# CS代考 The exercises – cscodehelp代写

The exercises
School of Computing and Information Systems COMP90038 Algorithms and Complexity
7. One way of representing an undirected graph G is using an adjacency matrix. This is an n × n matrix, where n is the number of nodes in G. In this matrix, we label the rows and the columns with the names of G’s nodes. For a pair (x, y) of nodes, the matrix has a 1 in the (x,y) entry if G has an edge connecting x and y; otherwise the entry has a 0. (As the graph is undirected, this is somewhat redundant: (x, y) and (y, x) will always be identical.) A complete graphs is one in which x and y are connected, for all x, y with x ̸= y. We don’t exclude the possibility of a loop, that is, an edge connecting a node to itself, although loops are rare.
How can you tell from its matrix whether an undirected graph
(a) is complete? (b) has a loop?
(c) has an isolated node?
(a) All elements (except those on the main diagonal) are 1. (b) Some element on the main diagonal is 1.
(c) Some row (and hence some column) has all zeros.
8. Design an algorithm to check whether two given words are anagrams, that is, whether one can be obtained from the other by permuting its letters. For example, garner and ranger are anagrams.
Answer: Note that we cannot just say “for each letter in the first word, check that it occurs in the second, and vice versa.” (Why not?)
A nice solution sorts the letters in each word and simply compares the two results. This solution scales well, that is, has good performance even as the words involved grow longer.
9. Hereweconsiderafunctionfirst_occ,suchthatfirst_occ(d,s)returnsthefirstposition (in string s) which holds any symbol from the collection d (and returns -1 if there is no such position). For simplicity let us assume both arguments are given as strings. For example, first_occ(”aeiou”, s) means “find the first vowel in s.” For s = ”zzzzzzzzzzzz” this should return -1, and for s = ”Phlogiston”, it should return 3 (assuming we count from 0).
Assuming strings are held in arrays, design an algorithm for this and find its complexity as a function of the lengths of d and s.
Suppose we know that the set of possible symbols that may be used in d has cardinality 256. Can you find a way of utilising this to speed up your algorithm? Hint: Find a way that requires only one scan through d and only one through s.

Answer: Let m be the length of d and let n be the length of s. The obvious algorithm is to scan through s and, for each symbol x met, go through d to see if that was a symbol we were looking for. In the worst case, when no symbols from d are in s, this means making mn comparisons. (We could also structure the search the other way round: for each element of d, find its first occurrence, and then, based on that, decide which occurrence was the earliest of them all; this also leads to mn comparisons in the worst case.)
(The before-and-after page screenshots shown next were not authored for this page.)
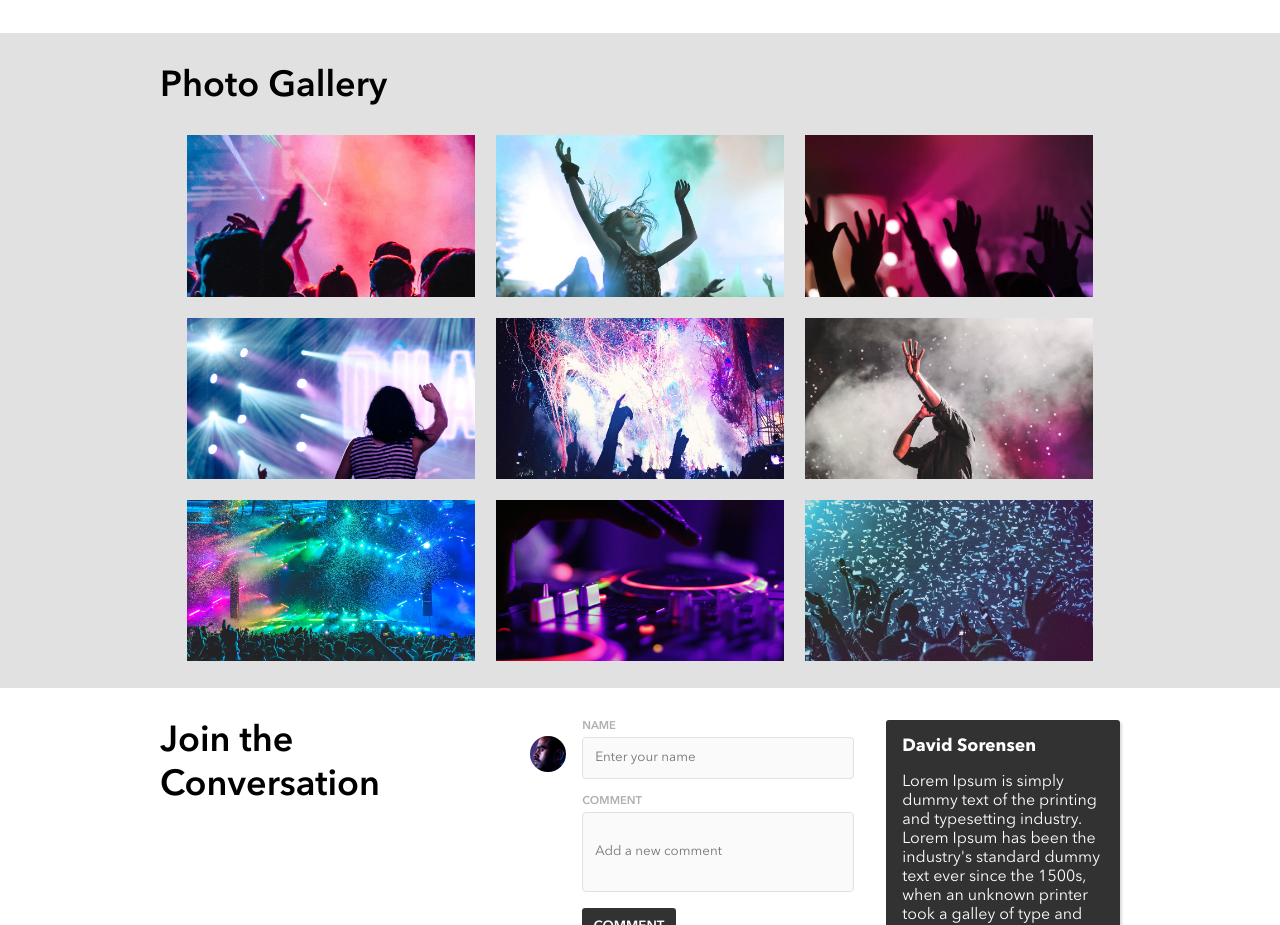
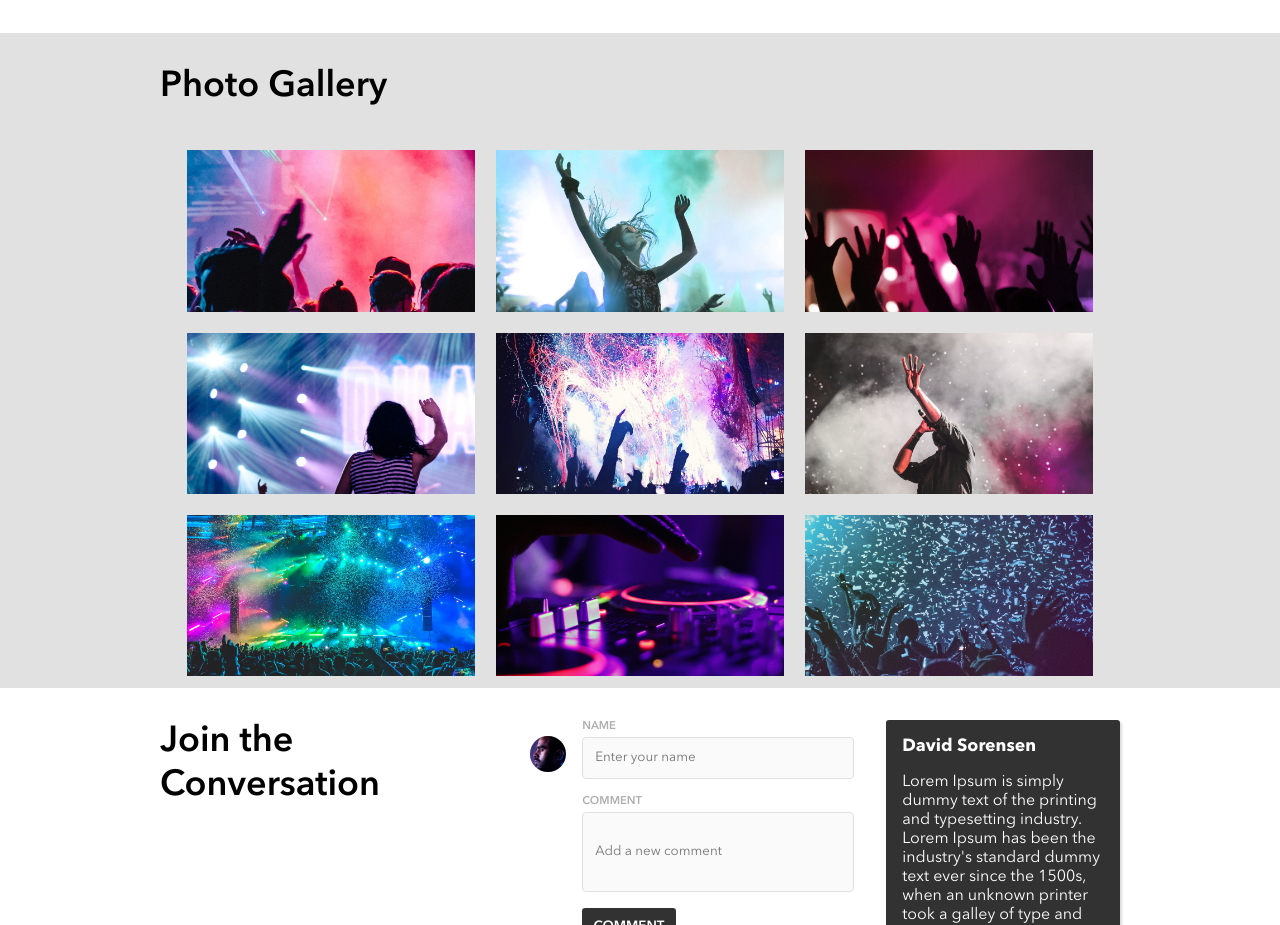
Before and after one commit to jasmindzogovic/bandsite-sprint2, a plain HTML site: page index.html in a window 1280 px wide. Shown: the part 2001-2926 px from the top of the page. Drawn offline with Linux system fonts and the light colour scheme.

Commit message:
added intersection observer for images section

```diff
--- a/scripts/index-page.js
+++ b/scripts/index-page.js
@@ -6,6 +6,7 @@ const form = document.getElementById("form");
 const formName = document.getElementById("formName");
 const formComment = document.getElementById("comments");
 const formButton = document.querySelector(".form__button");
+const imgContainer = document.querySelector(".photo-gallery__images-container");
 
 // Date function
 
@@ -116,3 +117,24 @@ form.addEventListener("submit", function (e) {
     return userComment;
   }
 });
+
+// Intersection Observer API for images section
+
+const obsFn = function (entries) {
+  const [entry] = entries;
+  if (!entry.isIntersecting) return;
+
+  imgContainer.style.opacity = "1";
+  imgContainer.style.transform = "translateY(15px)";
+  imgContainer.style.transition = "all .2s ease-in-out";
+  observer.unobserve(imgContainer);
+};
+
+const obsOptions = {
+  root: null,
+  threshold: 0.3,
+};
+
+const observer = new IntersectionObserver(obsFn, obsOptions);
+
+observer.observe(imgContainer);
--- a/styles/bio.scss
+++ b/styles/bio.scss
@@ -122,6 +122,9 @@
   &__image {
     width: 100%;
     margin-bottom: 1rem;
+  }
+  &__images-container {
+    opacity: 0;
   }
   @include tablet {
     .photo-gallery {
```
Also changed, not shown: styles/bio.css.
Knowing that there are 256 possible symbols that may be used in d allows us to introduce an array first, indexed by the symbols. (If we are talking ASCII characters then, conve- niently, the indices run from 0 to 255.) Initialise this array so all its elements are, say, -1. Now scan through s. For each symbol x in s, if first[x] is -1, replace it with x’s position. Note that we have not considered d at all so far; we have only recorded, in first, where the first occurrence of each symbol is (and left the value as -1 for each symbol that isn’t in s).
Now all we need is a single scan through d, to find the value of first[x] for each symbol x in d. As we find these, we keep the smallest such value. It this value is -1, none of the symbols from d was found in s. Otherwise the value is the first occurrence of a symbol from d.
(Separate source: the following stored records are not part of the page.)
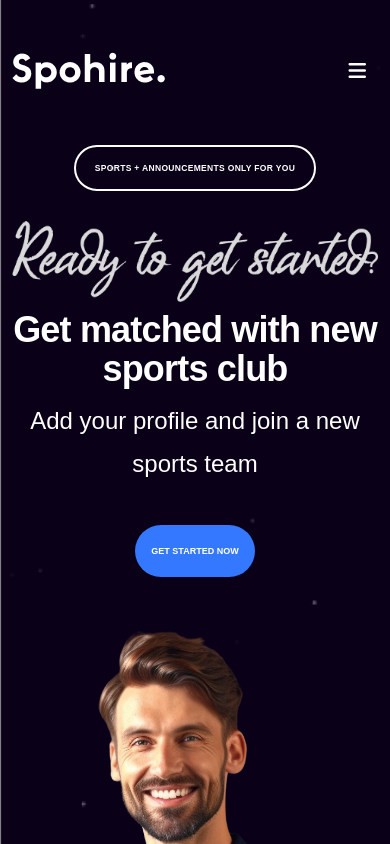
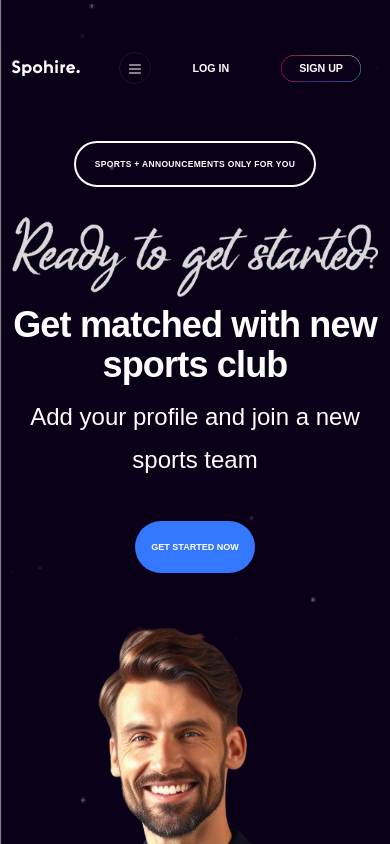
Before and after one commit to MamtazDev/spohire-react, a React (Vite) app: page / in a window 390 px wide. Shown: the top 844 px of the page. Built offline with nearby package versions, Linux system fonts and the light colour scheme; a web font is replaced by a local one.

Commit message:
headerv responsive done

```diff
--- a/src/components/header/Header.css
+++ b/src/components/header/Header.css
@@ -39,12 +39,16 @@
 }
 
 .navbar-toggler {
-    border: none;
+    border-radius: 100px;
+    border: 1px solid rgba(255, 255, 255, 0.08);
+    width: 32px;
+    height: 32px;
+    padding: unset;
+    font-size: unset;
+
 }
 
-.navbar-toggler i {
-    color: #FFF;
-}
+
 
 :focus-visible {
     outline: none;
@@ -88,3 +92,24 @@
 
 
 /* Header End */
+
+@media screen and (max-width:767px) {
+    .navbar-nav {
+        margin-top: 20px !important;
+        gap: 20px
+    }
+
+    .nav-link {
+        font-size: 15px;
+    }
+
+    .logIn,
+    .authBtn a {
+        font-size: 10.667px;
+    }
+
+    .authBtn {
+        background-image: url('../../assets/signupbgsm.png');
+    }
+
+}
--- a/src/components/header/Header.jsx
+++ b/src/components/header/Header.jsx
@@ -1,8 +1,9 @@
-import React from 'react'
-import './Header.css'
-import Logo from '../../assets/logo.png';
-import { Link } from 'react-router-dom';
-import { Container, Nav, NavDropdown, Navbar } from 'react-bootstrap';
+import React from "react";
+import "./Header.css";
+import Logo from "../../assets/logo.png";
+import Logosm from "../../assets/responsive-logo.png";
+import { Link } from "react-router-dom";
+import { Container, Nav, Navbar } from "react-bootstrap";
 
 const Header = () => {
   return (
@@ -10,67 +11,102 @@ const Header = () => {
       <Navbar expand="lg" className="navbar navbar-expand-lg">
         <Container>
           <Navbar.Brand href="#home">
-                        <a className="navbar-brand" href="index.html">
-                            <img src={Logo} alt="Logo" />
-                        </a>
+            <Nav.Link className="navbar-brand" href="#home">
+              <img className="d-none d-md-block" src={Logo} alt="Logo" />
+              <img className="d-block d-md-none" src={Logosm} alt="Logo" />
+            </Nav.Link>
           </Navbar.Brand>
-                    <Navbar.Toggle aria-controls="basic-navbar-nav" >
-                        <i class="fa-solid fa-bars"></i>
+          <Navbar.Toggle aria-controls="basic-navbar-nav">
+            {/* <i className="fa-solid fa-bars"></i> */}
+            <svg
+              xmlns="http://www.w3.org/2000/svg"
+              width="16"
+              height="16"
+              viewBox="0 0 16 16"
+              fill="none"
+            >
+              <g clipPath="url(#clip0_239_167)">
+                <path
+                  d="M2.5 8H13.5"
+                  stroke="white"
+                  strokeLinecap="round"
+                  strokeLinejoin="round"
+                />
+                <path
+                  d="M2.5 4H13.5"
+                  stroke="white"
+                  strokeLinecap="round"
+                  strokeLinejoin="round"
+                />
+                <path
+                  d="M2.5 12H13.5"
+                  stroke="white"
+                  strokeLinecap="round"
+                  strokeLinejoin="round"
+                />
+              </g>
+              <defs>
+                <clipPath id="clip0_239_167">
+                  <rect width="16" height="16" fill="white" />
+                </clipPath>
+              </defs>
+            </svg>
           </Navbar.Toggle>
+          <div className="d-block d-md-none">
+          <button className="logIn">Log in</button>
+              <button className="authBtn btnNone">
+                <Link
+                  href="#signUp"
+                  type="submit"
+                  className="text-decoration-none"
+                >
+                  Sign Up
+                </Link>
+              </button>
+          </div>
           <Navbar.Collapse id="basic-navbar-nav">
             <Nav className="m-auto">
-                            <Nav.Link href="#home"> <Link to={"/transfarMarket"} className="nav-link">Transfer Market</Link></Nav.Link>
-                            <Nav.Link href="#link"><Link to={"/jobOffer"} className="nav-link">Job Offers</Link> </Nav.Link>
-                            <Nav.Link href="#link"> <Link to={"/announcements"} className="nav-link">Announcements</Link></Nav.Link>
-                            <Nav.Link href="#link">      <Link to={"/pricing"} className="nav-link">Pricing</Link></Nav.Link>
-
+              <Nav.Link href="#home">
+                {" "}
+                <Link to={"/transfarMarket"} className="nav-link">
+                  Transfer Market
+                </Link>
+              </Nav.Link>
+              <Nav.Link href="#link">
+                <Link to={"/jobOffer"} className="nav-link">
+                  Job Offers
+                </Link>{" "}
+              </Nav.Link>
+              <Nav.Link href="#link">
+                {" "}
+                <Link to={"/announcements"} className="nav-link">
+                  Announcements
+                </Link>
+              </Nav.Link>
+              <Nav.Link href="#link">
+                {" "}
+                <Link to={"/pricing"} className="nav-link">
+                  Pricing
+                </Link>
+              </Nav.Link>
             </Nav>
-                        <form className="d-flex flex-column flex-lg-row align-items-center gap-2 nav_form_small">
+            <form className="d-flex flex-column flex-lg-row align-items-center gap-2 nav_form_small d-none d-md-block">
               <button className="logIn">Log in</button>
               <button className="authBtn btnNone">
-                                <Link href="#signUp" type="submit" className='text-decoration-none'>Sign Up</Link>
+                <Link
+                  href="#signUp"
+                  type="submit"
+                  className="text-decoration-none"
+                >
+                  Sign Up
+                </Link>
               </button>
             </form>
           </Navbar.Collapse>
         </Container>
       </Navbar>
-            {/* <nav className="navbar navbar-expand-lg">
-                <div className="container">
-                    <a className="navbar-brand" href="index.html">
-                        <img src={Logo} alt="Logo" />
-                    </a>
-                    <button className="navbar-toggler" type="button" data-bs-toggle="collapse"
-                        data-bs-target="#navbarSupportedContent" aria-controls="navbarSupportedContent"
-                        aria-expanded="false" aria-label="Toggle navigation">
-                        <i className="fa fa-bars"></i>
-                        <span className="navbar-toggler-icon"></span>
-                    </button>
-                    <div className="collapse navbar-collapse" id="navbarSupportedContent">
-                        <ul className="navbar-nav mx-auto mb-2 mb-lg-0">
-                            <li className="nav-item">
-                                <Link to={"/transfarMarket"} className="nav-link">Transfer Market</Link>
-                            </li>
-                            <li className="nav-item">
-                                <Link to={"/jobOffer"} className="nav-link">Job Offers</Link>
-                            </li>
-                            <li className="nav-item">
-                                <Link to={"/announcements"} className="nav-link">Announcements</Link>
-                            </li>
-                            <li className="nav-item">
-                                <Link to={"/pricing"} className="nav-link">Pricing</Link>
-                            </li>
-                        </ul>
-                        <form className="d-flex flex-column flex-lg-row align-items-center gap-2">
-                            <button className="logIn">Log in</button>
-                            <button className="authBtn btnNone">
-                                <Link href="#signUp" type="submit" className='text-decoration-none'>Sign Up</Link>
-                            </button>
-                        </form>
-                    </div>
-                </div>
-            </nav> */}
     </header>
-    )
-}
+  );
+};
 
-export default Header
+export default Header;
```
Also changed, not shown: src/components/Dashboard/viewDetails/ViewDetails.jsx (+68 -68 lines), src/assets/responsive-logo.png (added), src/assets/signupbgsm.png (added). Lines whose indentation alone changed are shown as unchanged.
The complexity in this case is n + m. For most reasonable values of m and n, this is smaller than mn, so we have a better algorithm, even taking the overhead of maintaining first into account. Essentially we have traded in some space (the array first) to gain some time. This kind of time/space trade-off is a familiar theme in algorithm design.
10. Gaussian elimination, the classical algorithm for solving systems of n linear equations in n unknowns, requires about 31 n3 multiplications, which is the algorithm’s basic operation.
(a) How much longer should we expect Gaussian elimination to spend on 1000 equations, compared with 500 equations?
(b) You plan to buy a computer that is 1000 times faster than what you currently have. By what factor will the new computer increase the size of systems solvable in the same amount of time as on the old computer?
(a) The answer is: 8 times longer, and it does not depend on the particular numbers of equations given in the question. We need 13(2n)3 operations for 2n equations and
13 13(2n)3 8n3
3n operationsforn. Theratiois 13n3 = n3 =8.
(b) If the new machine needs tnew units of time for a job, the old one needs told = 1000 tnew units. Let m be the number of equations handled by the new machine in the time the old machine handles n. The new machine handles m in time 31 m3 and n in time 13n3. So we have
Solving for m we get
So we can now solve systems that are 10 times larger.
13m3 = 1000 · 13n3 m = √3 1000 n3 = 10n